§ INSTRUCTIONS FOR THE TASK: Print the records below exactly as they appear. Omit all pictures.
*** Opening of MATERIAL PROVIDED ***
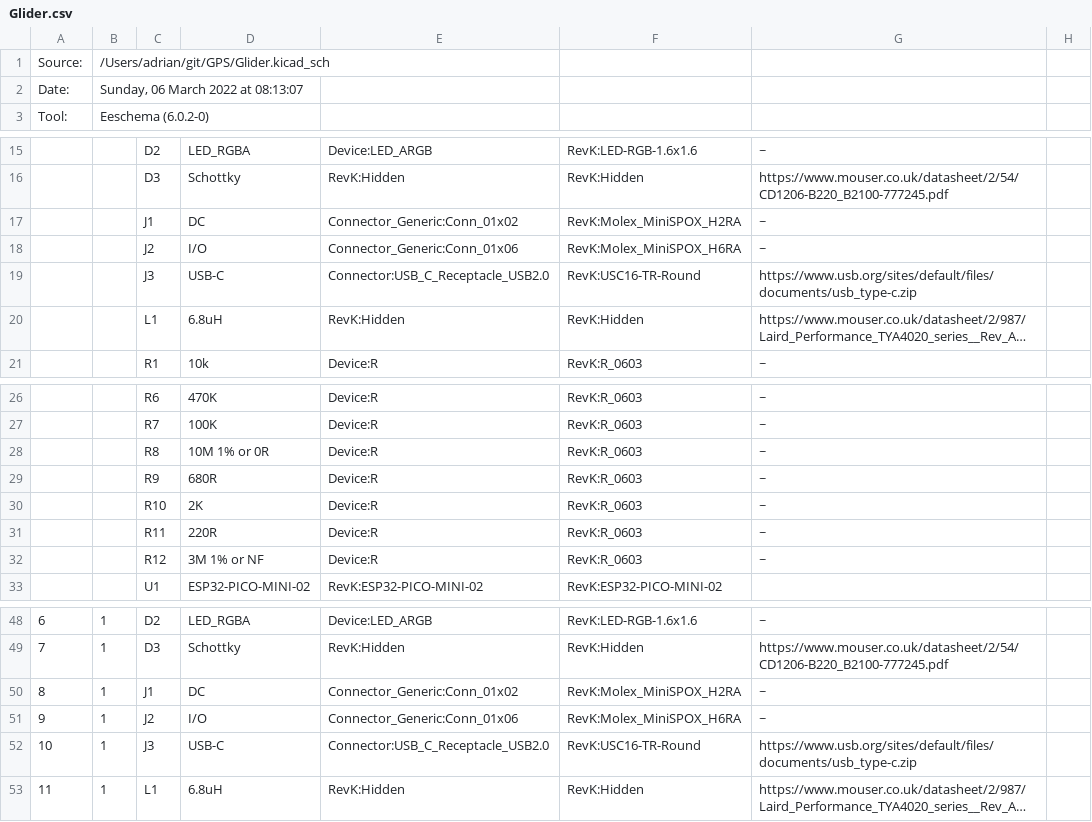
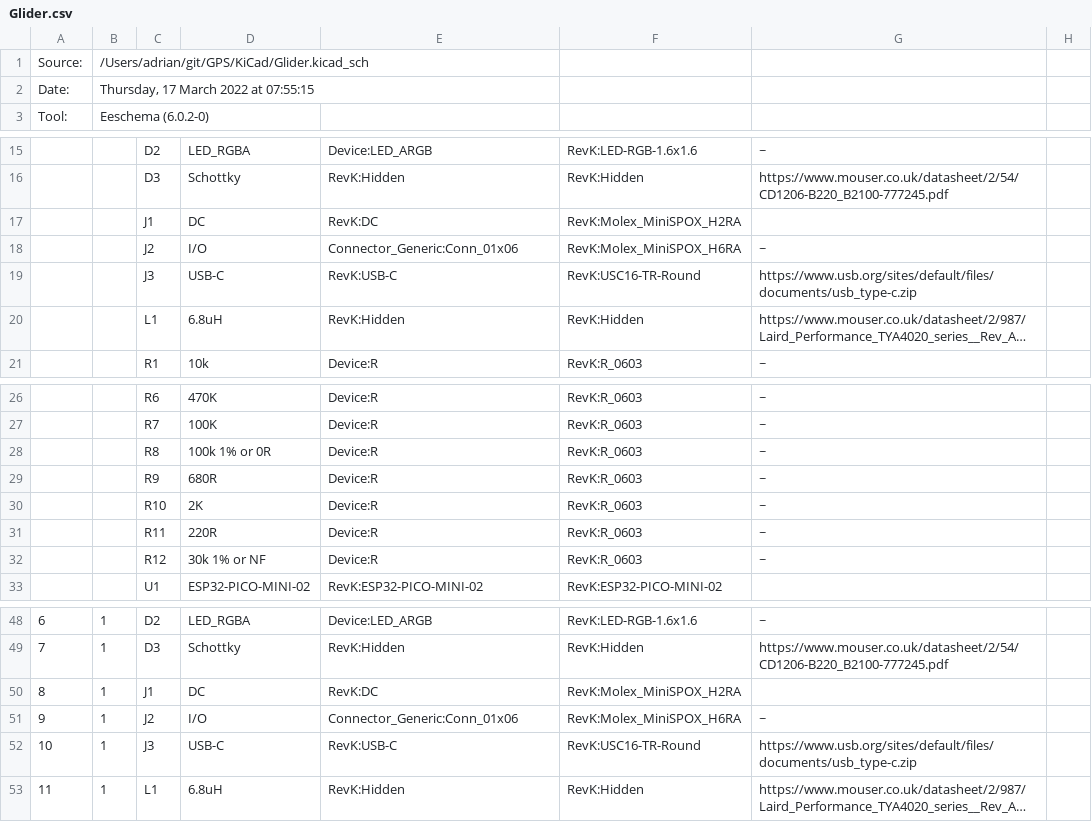
Before and after one commit to revk/ESP32-GPS, a CSV file: KiCad/Glider.csv, drawn as a sheet; only a part is shown, gaps mark what is left out; long unchanged cells end in …; the diff covers the shown part only; the diff names each change by its address in the sheet, - before the commit and + after, or states it on an @@ line.

```diff
--- a/KiCad/Glider.csv
+++ b/KiCad/Glider.csv
-B1: /Users/adrian/git/GPS/Glider.kicad_sch
+B1: /Users/adrian/git/GPS/KiCad/Glider.kicad_sch
-B2: Sunday, 06 March 2022 at 08:13:07
+B2: Thursday, 17 March 2022 at 07:55:15
-E17: Connector_Generic:Conn_01x02
+E17: RevK:DC
-G17: ~
+G17: (empty)
-E19: Connector:USB_C_Receptacle_USB2.0
+E19: RevK:USB-C
-D28: 10M 1% or 0R
+D28: 100k 1% or 0R
-D32: 3M 1% or NF
+D32: 30k 1% or NF
-E50: Connector_Generic:Conn_01x02
+E50: RevK:DC
-G50: ~
+G50: (empty)
-E52: Connector:USB_C_Receptacle_USB2.0
+E52: RevK:USB-C
```
Also changed, not shown: 2 edited cells elsewhere in this file, KiCad/Display.csv, 22 other files.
*** Close of MATERIAL PROVIDED ***
§ TASK RESULT:
Before and after one commit to revk/ESP32-GPS, a CSV file: KiCad/Glider.csv, drawn as a sheet; only a part is shown, gaps mark what is left out; long unchanged cells end in …; the diff covers the shown part only; the diff names each change by its address in the sheet, - before the commit and + after, or states it on an @@ line.

```diff
--- a/KiCad/Glider.csv
+++ b/KiCad/Glider.csv
-B1: /Users/adrian/git/GPS/Glider.kicad_sch
+B1: /Users/adrian/git/GPS/KiCad/Glider.kicad_sch
-B2: Sunday, 06 March 2022 at 08:13:07
+B2: Thursday, 17 March 2022 at 07:55:15
-E17: Connector_Generic:Conn_01x02
+E17: RevK:DC
-G17: ~
+G17: (empty)
-E19: Connector:USB_C_Receptacle_USB2.0
+E19: RevK:USB-C
-D28: 10M 1% or 0R
+D28: 100k 1% or 0R
-D32: 3M 1% or NF
+D32: 30k 1% or NF
-E50: Connector_Generic:Conn_01x02
+E50: RevK:DC
-G50: ~
+G50: (empty)
-E52: Connector:USB_C_Receptacle_USB2.0
+E52: RevK:USB-C
```
Also changed, not shown: 2 edited cells elsewhere in this file, KiCad/Display.csv, 22 other files.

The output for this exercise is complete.